The act of breastfeeding is celebrated as World Breastfeeding Week every year from 1 to 7 August. The idea behind the week dedicated to breastfeeding is to encourage and highlight breastfeeding infants and creating awareness about the impact of breastfeeding on the health of babies around the world. An Innocenti Declaration signed in August 1990 by government policymakers, WHO, UNICEF and other organizations to protect, promote and support breastfeeding and the week is dedicated to to the declaration and its aims. As per World Health Organisation, this year “WHO is working with UNICEF and partners to promote the importance of family-friendly policies to enable breastfeeding and help parents nurture and bond with their children in early life, when it matters most.” WHO recommends that breastfeeding isn’t just vital for children but also decreases the risk of mothers developing breast cancer, ovarian cancer, type 2 diabetes, and heart disease. Moreover, it is estimated that “increased breastfeeding could avert 20 000 maternal deaths each year due to breast cancer.” Benefits of Breast Milk: Breastfeeding Can Reduce High Blood Pressure in Nursing Mothers, Says Study
This year WHO working towards making significant improvements towards environment and approach towards breastfeeding and maternity. An estimated 78 million babies – or three in five – are not breastfed within the first hour of life, putting them at higher risk of death and disease and making them less likely to continue breastfeeding, say UNICEF and WHO in a new report.

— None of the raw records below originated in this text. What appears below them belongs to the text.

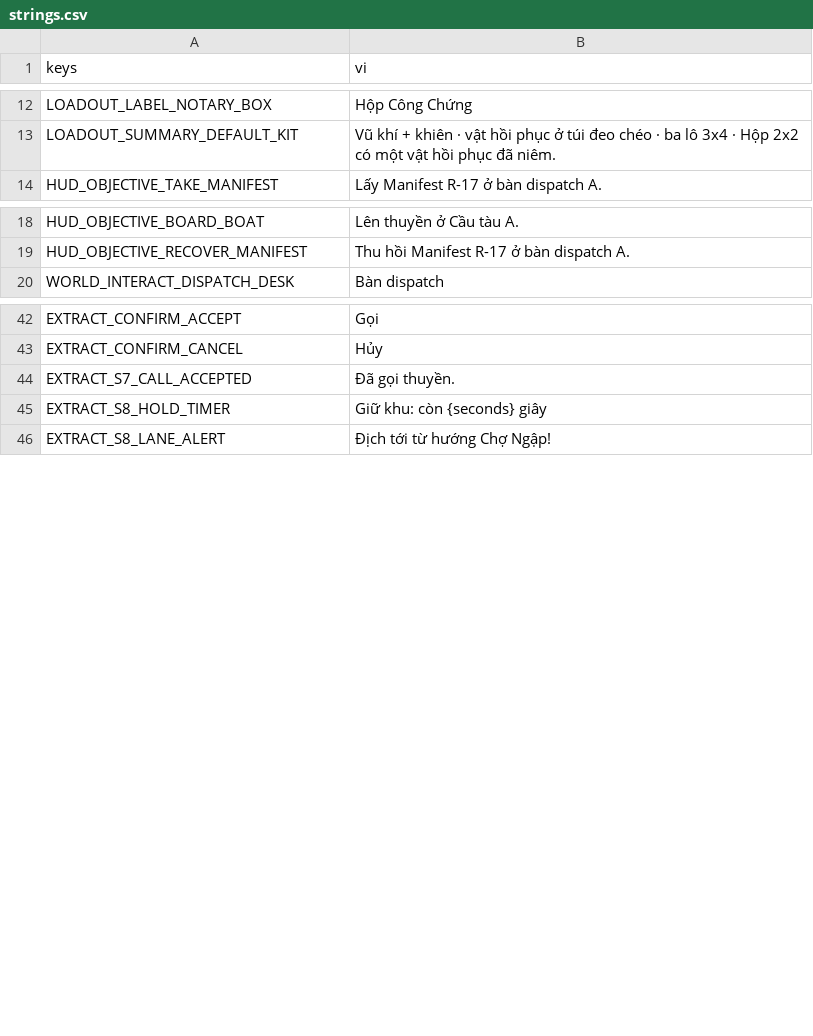
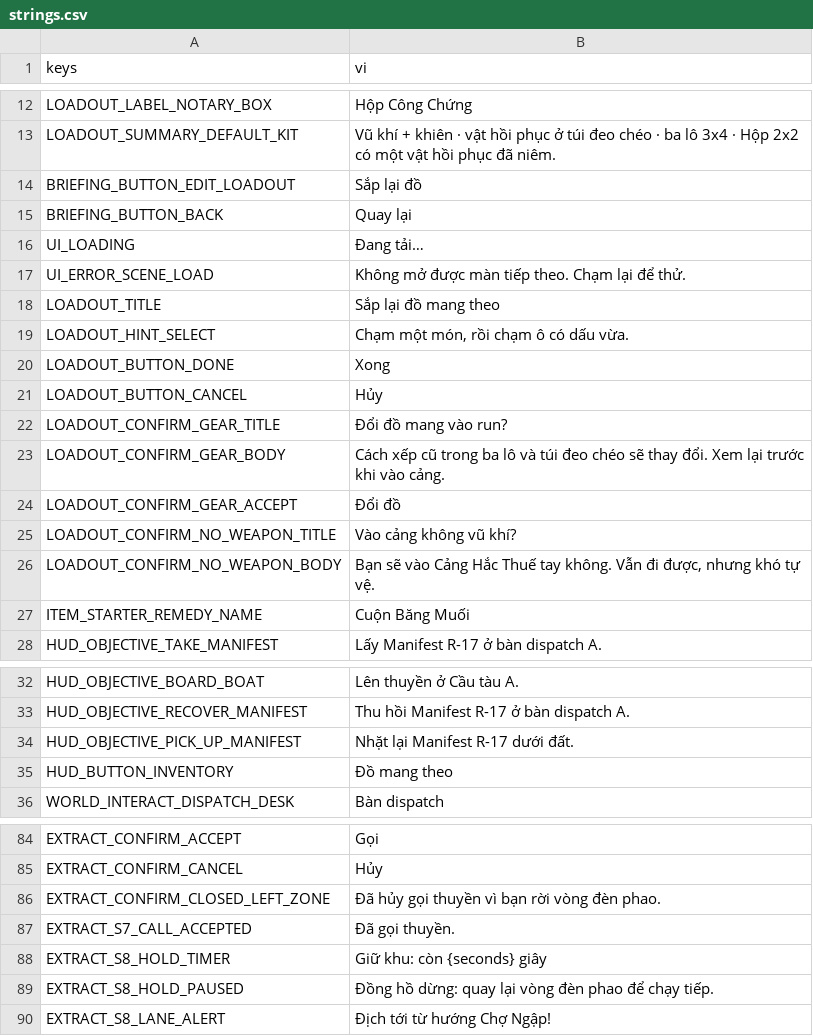
Before and after one commit to hieuphung41/game-shit, a CSV file: game/i18n/strings.csv, drawn as a sheet; only a part is shown, gaps mark what is left out; the diff covers the shown part only; the diff names each change by its address in the sheet, - before the commit and + after, or states it on an @@ line.

Commit message:
TASK-20261106-71: Chữ in-game còn thiếu cho vòng A S02 — loadout, bàn dispatch, đặt Manifest, nút ngữ cảnh, summary rút sớm (#14)
Đã thêm 44 key mới vào game/i18n/strings.csv (tổng 119 key, không trùng key). 30 key dành cho S02: briefing/loadout, 12 INVENTORY_REASON_*, hai lý do khóa, panel nhặt, nút H3, BEACON_E1_OUT_OF_ZONE_REASON, EXTRACT_S8_HOLD_PAUSED, EXTRACT_CONFIRM_CLOSED_LEFT_ZONE và ITEM_STARTER_REMEDY_NAME. 14 key còn lại dành cho S04: HUD_OBJECTIVE_PICK_UP_MANIFEST và O5 cho bỏ / rút / đổi gear / vào không vũ khí, viết sẵn để trả các KEY_MỚI? của beacon spec. Giữ nguyên tên và nội dung của 75 key cũ. Trong contract-1-strings.md: §1 thêm loại giới hạn ký tự và sửa chữ 'mobile dọc' (UX Q5); §2 thêm dòng cho từn

Studio-Card: TASK-20261106-71
Studio-Agent: narrative-writer

```diff
--- a/game/i18n/strings.csv
+++ b/game/i18n/strings.csv
+row 14: BRIEFING_BUTTON_EDIT_LOADOUT | Sắp lại đồ
+row 15: BRIEFING_BUTTON_BACK | Quay lại
+row 16: UI_LOADING | Đang tải…
+row 17: UI_ERROR_SCENE_LOAD | Không mở được màn tiếp theo. Chạm lại để thử.
+row 18: LOADOUT_TITLE | Sắp lại đồ mang theo
+row 19: LOADOUT_HINT_SELECT | Chạm một món, rồi chạm ô có dấu vừa.
+row 20: LOADOUT_BUTTON_DONE | Xong
+row 21: LOADOUT_BUTTON_CANCEL | Hủy
+row 22: LOADOUT_CONFIRM_GEAR_TITLE | Đổi đồ mang vào run?
+row 23: LOADOUT_CONFIRM_GEAR_BODY | Cách xếp cũ trong ba lô và túi đeo chéo sẽ thay đổi. Xem lại trước khi vào cảng.
+row 24: LOADOUT_CONFIRM_GEAR_ACCEPT | Đổi đồ
+row 25: LOADOUT_CONFIRM_NO_WEAPON_TITLE | Vào cảng không vũ khí?
+row 26: LOADOUT_CONFIRM_NO_WEAPON_BODY | Bạn sẽ vào Cảng Hắc Thuế tay không. Vẫn đi được, nhưng khó tự vệ.
+row 27: ITEM_STARTER_REMEDY_NAME | Cuộn Băng Muối
+row 34: HUD_OBJECTIVE_PICK_UP_MANIFEST | Nhặt lại Manifest R-17 dưới đất.
+row 35: HUD_BUTTON_INVENTORY | Đồ mang theo
+row 86: EXTRACT_CONFIRM_CLOSED_LEFT_ZONE | Đã hủy gọi thuyền vì bạn rời vòng đèn phao.
+row 89: EXTRACT_S8_HOLD_PAUSED | Đồng hồ dừng: quay lại vòng đèn phao để chạy tiếp.
```
Also changed, not shown: 26 added rows elsewhere in this file, 1 other file.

Major breastfeeding policies suggested by WHO:
- Paid maternity leave
- Paid paternity leave
- Parent-friendly workplace
WHO recommends exclusive breastfeeding starting within one hour after birth until a baby is 6 months old. Nutritious complementary foods should then be added while continuing to breastfeed for up to 2 years or beyond.